 KHS expects to offer this program again in Summer 2016.

Witch Hunts in Connecticut

New England’s Other Witch Hunt

Available until April 15, 2015  ~  On January 18, KHS board member Dick Lindsey recorded Walt Woodward’s enthusiastically received talk on “New England’s Other Witch Hunt”.  Woodward, CT’s State Historian, came through the ice and rain to describe the fierce witch prosecutions that took place in the 17th century.   Woodward has kindly given us permission to make this video available until April 15, 2015, so if you missed the event, this is your chance to see it.




The Other Witch Hunt: a talk by the Connecticut State Historian

In another of its continuing Sunday Series presentations, KHS hosted Walt Woodward, the Connecticut state historian, who gave a presentation on Sunday Jan. 18, 2015, on witch hunts that happened in Connecticut. Over 50 people attended this lively talk.

Not many people know that Connecticut was New England’s most determined witch prosecutor – even fiercer than Salem. The record is terrible: The first person hanged for witchcraft in New England came from Windsor, and, for a time, every Connecticut woman indicted for witchcraft was convicted and hanged.

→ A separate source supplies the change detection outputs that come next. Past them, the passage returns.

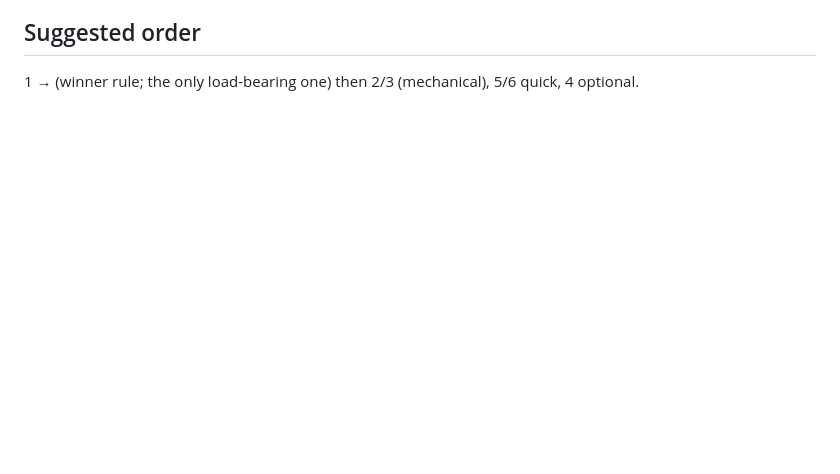
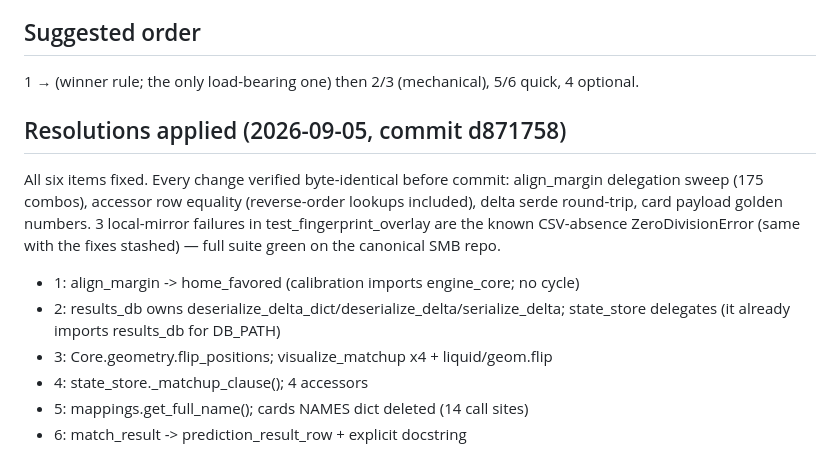
Before and after one commit to ANCPage/FootyRecord, a Markdown page: code_dedup_audit_2026-09.md, the part around the change. Rendered like a GitHub page; blank space fills up the shorter version.

Commit message:
dedup audit: record resolutions (d871758)

```diff
--- a/code_dedup_audit_2026-09.md
+++ b/code_dedup_audit_2026-09.md
@@ -79,3 +79,18 @@ pipeline. Question: where does the same logic live twice?
 ## Suggested order
 1 → (winner rule; the only load-bearing one) then 2/3 (mechanical),
 5/6 quick, 4 optional.
+
+## Resolutions applied (2026-09-05, commit d871758)
+All six items fixed. Every change verified byte-identical before commit:
+align_margin delegation sweep (175 combos), accessor row equality
+(reverse-order lookups included), delta serde round-trip, card payload
+golden numbers. 3 local-mirror failures in test_fingerprint_overlay are the
+known CSV-absence ZeroDivisionError (same with the fixes stashed) — full
+suite green on the canonical SMB repo.
+- 1: align_margin -> home_favored (calibration imports engine_core; no cycle)
+- 2: results_db owns deserialize_delta_dict/deserialize_delta/serialize_delta;
+  state_store delegates (it already imports results_db for DB_PATH)
+- 3: Core.geometry.flip_positions; visualize_matchup x4 + liquid/geom.flip
+- 4: state_store._matchup_clause(); 4 accessors
+- 5: mappings.get_full_name(); cards NAMES dict deleted (14 call sites)
+- 6: match_result -> prediction_result_row + explicit docstring
```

Walt Woodward animated this extraordinary, but neglected episode in a lecture that began with the Protestant Reformation and continued through the Hartford Witch hunt of the 1660’s – a nightmare of trials and executions that preceded Salem by a generation. Woodward told how Connecticut’s Governor John Winthrop, Jr. played a role in ending executions for witchcraft 30 years before they even began at Salem.

The state witch hunt was a tale of misogyny and public panic. Woodward discussed the early witch hunts, and explained why almost everyone in the 1600s feared witchcraft. Woodward said, “As Connecticut’s State Historian, I am honored to play a part in keeping our stories alive and vital — especially neglected ones, like the witch hunts.”

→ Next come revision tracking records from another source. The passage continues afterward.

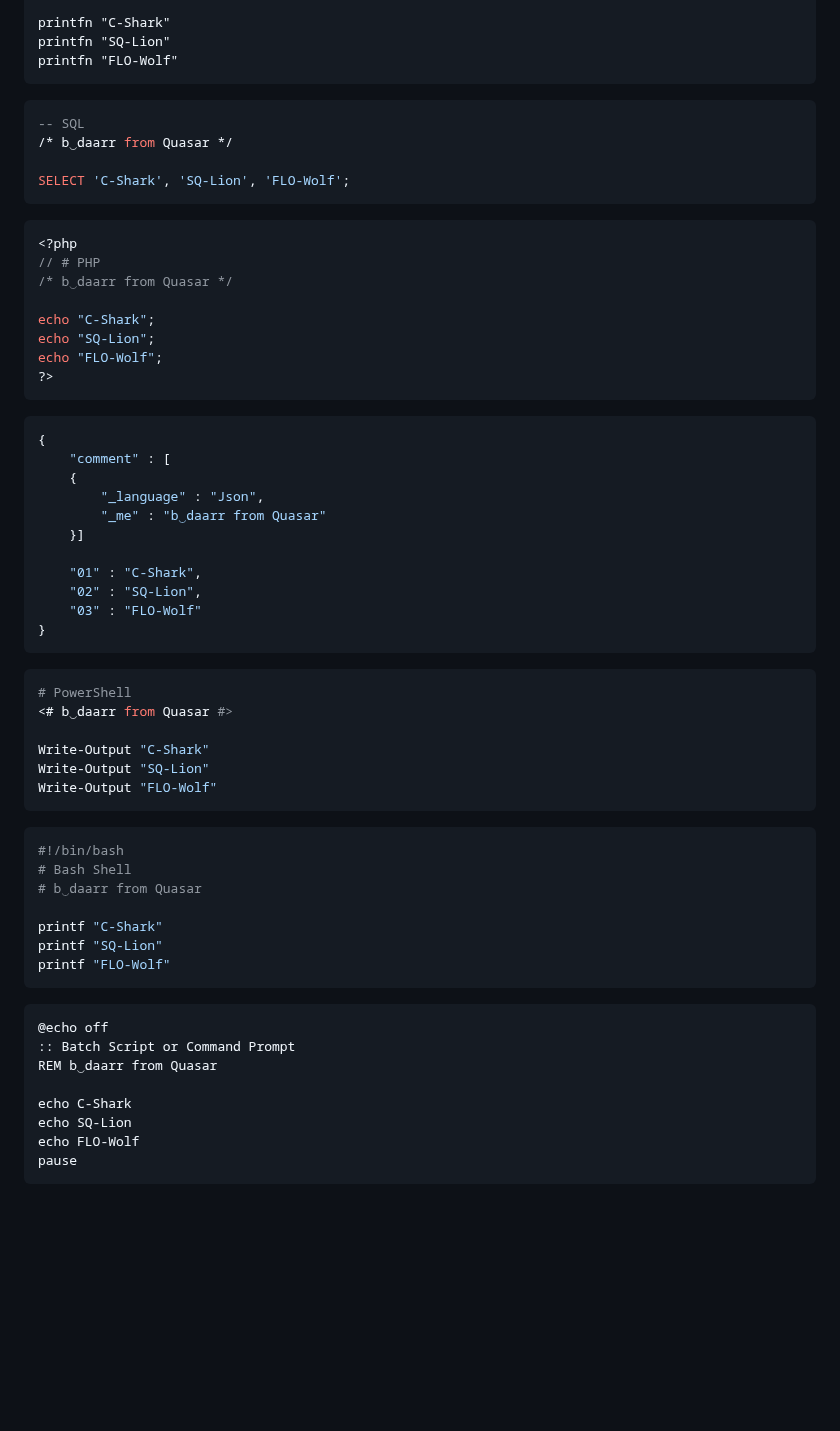
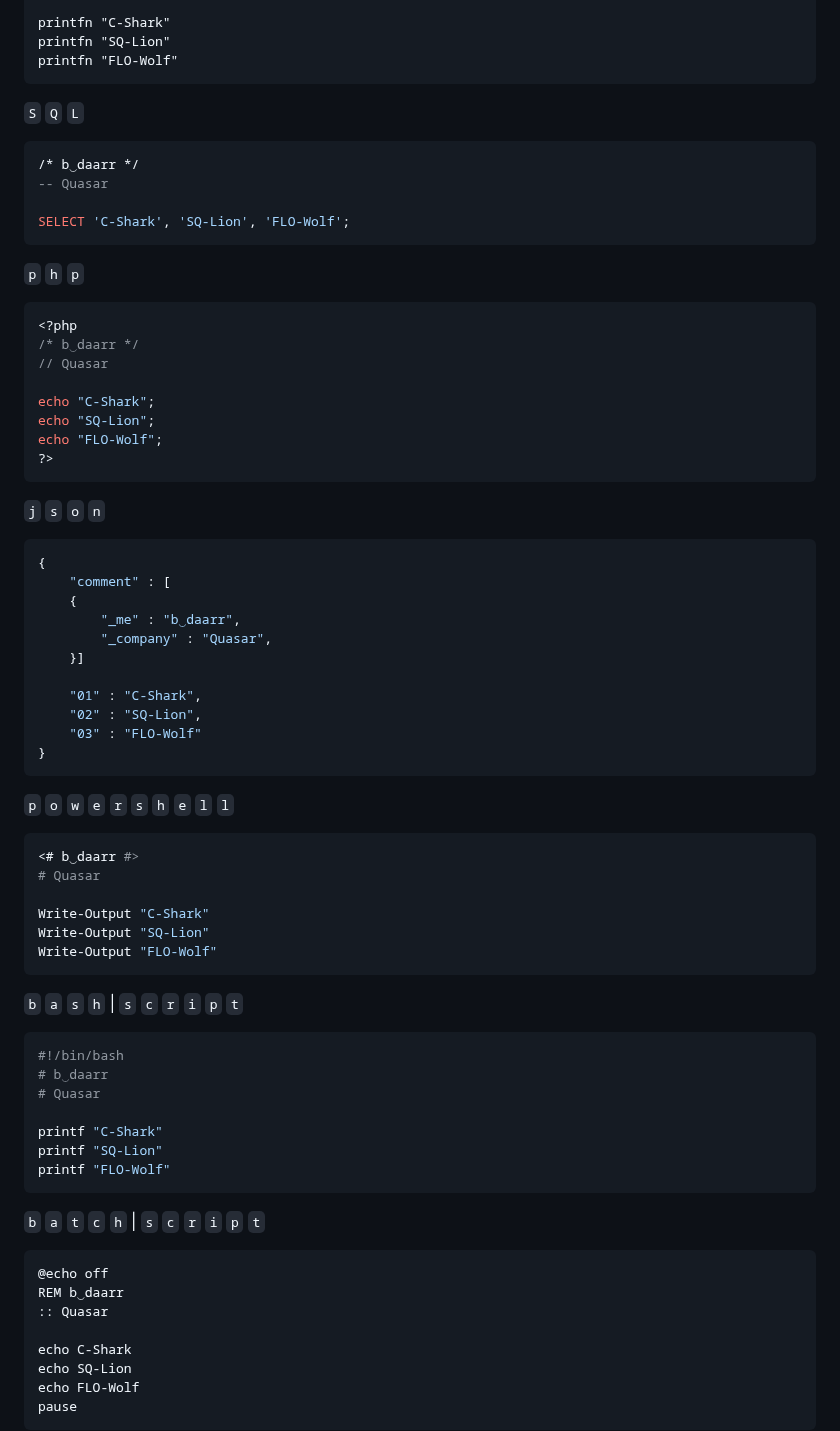
Before and after one commit to xqb-dpx/xqb-dpx, a Markdown page: README.md, the part around one of its changes. Rendered like a GitHub page; blank space fills up the shorter version.

````diff
--- a/README.md
+++ b/README.md
@@ -98,17 +110,21 @@ printfn "SQ-Lion"
 printfn "FLO-Wolf"
 ```
 
+```S``` ```Q``` ```L```
+
 ```sql
--- SQL
-/* b‿daarr from Quasar */
+/* b‿daarr */
+-- Quasar
 
 SELECT 'C-Shark', 'SQ-Lion', 'FLO-Wolf';
 ```
 
+```p``` ```h``` ```p```
+
 ```php
 <?php
-// # PHP
-/* b‿daarr from Quasar */
+/* b‿daarr */
+// Quasar
 
 echo "C-Shark";
 echo "SQ-Lion";
@@ -116,12 +132,14 @@ echo "FLO-Wolf";
 ?>
 ```
 
+```j``` ```s``` ```o``` ```n```
+
 ```json
 {
     "comment" : [
     {
-        "_language" : "Json",
-        "_me" : "b‿daarr from Quasar"
+        "_me" : "b‿daarr",
+        "_company" : "Quasar",
     }]
 
     "01" : "C-Shark",
@@ -130,29 +148,35 @@ echo "FLO-Wolf";
 }
 ```
 
+```p``` ```o``` ```w``` ```e``` ```r``` ```s``` ```h``` ```e``` ```l``` ```l```
+
 ```ps1
-# PowerShell
-<# b‿daarr from Quasar #>
+<# b‿daarr #>
+# Quasar
 
 Write-Output "C-Shark"
 Write-Output "SQ-Lion"
 Write-Output "FLO-Wolf"
 ```
 
+```b``` ```a``` ```s``` ```h``` | ```s``` ```c``` ```r``` ```i``` ```p``` ```t```
+
 ```sh
 #!/bin/bash
-# Bash Shell
-# b‿daarr from Quasar
+# b‿daarr
+# Quasar
 
 printf "C-Shark"
 printf "SQ-Lion"
 printf "FLO-Wolf"
 ```
 
+```b``` ```a``` ```t``` ```c``` ```h``` | ```s``` ```c``` ```r``` ```i``` ```p``` ```t```
+
 ```bat
 @echo off
-:: Batch Script or Command Prompt
-REM b‿daarr from Quasar
+REM b‿daarr
+:: Quasar
 
 echo C-Shark
 echo SQ-Lion
````
Also changed, not shown: other parts of README.md (+31 -19 lines).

Kent’s own Seger family was caught up in the madness. Elizabeth Moody Seger was accused of witchcraft three times. It is documented on the family’s web site


New Life for Old Gardens

New Life for Old Gardens, by Marge Smith

Every year in late spring, the gardens at Seven Hearths garner many compliments, with the tulips, iris and peonies in full bloom. It is a pretty show, to be sure, but nothing like what Laurence and Helen Nelson saw when they sat on the back porch at Seven Hearths. The gardens were once a profuse, brilliant display, lovingly tended by the Nelsons, and we are about to embark on the second phase of bringing them back to glory.

Laurence and Helen Nelson purchased the house in November, 1919, to use as a weekend and summer retreat from the hustle and bustle of New York City. The place was shabby and rundown, both inside and out. Laurence wrote about the grounds in his essay New Life for Old Timber, saying, “Everywhere thistles, nettles, burdock and plantain competed with the grass which had grown to the height and volume of a sturdy crop of hay…Here and there, currant bushes struggled amidst the nettles…A few old fashioned roses revealed where a garden might have flourished, and a clump of daylilies managed to raise their clear yellow blooms above the confusion.”

The Nelsons were not daunted by the mess. They hired a man, fictitiously named “Mr. Kirk” in New Life, to help them make botanical order out of the chaos in their yard. Being fairly new to the world of perennial gardens, they paid close attention to Mr. Kirk and learned as they went along. Because the house itself first required the majority of their free time in the country, the gardens took shape slowly.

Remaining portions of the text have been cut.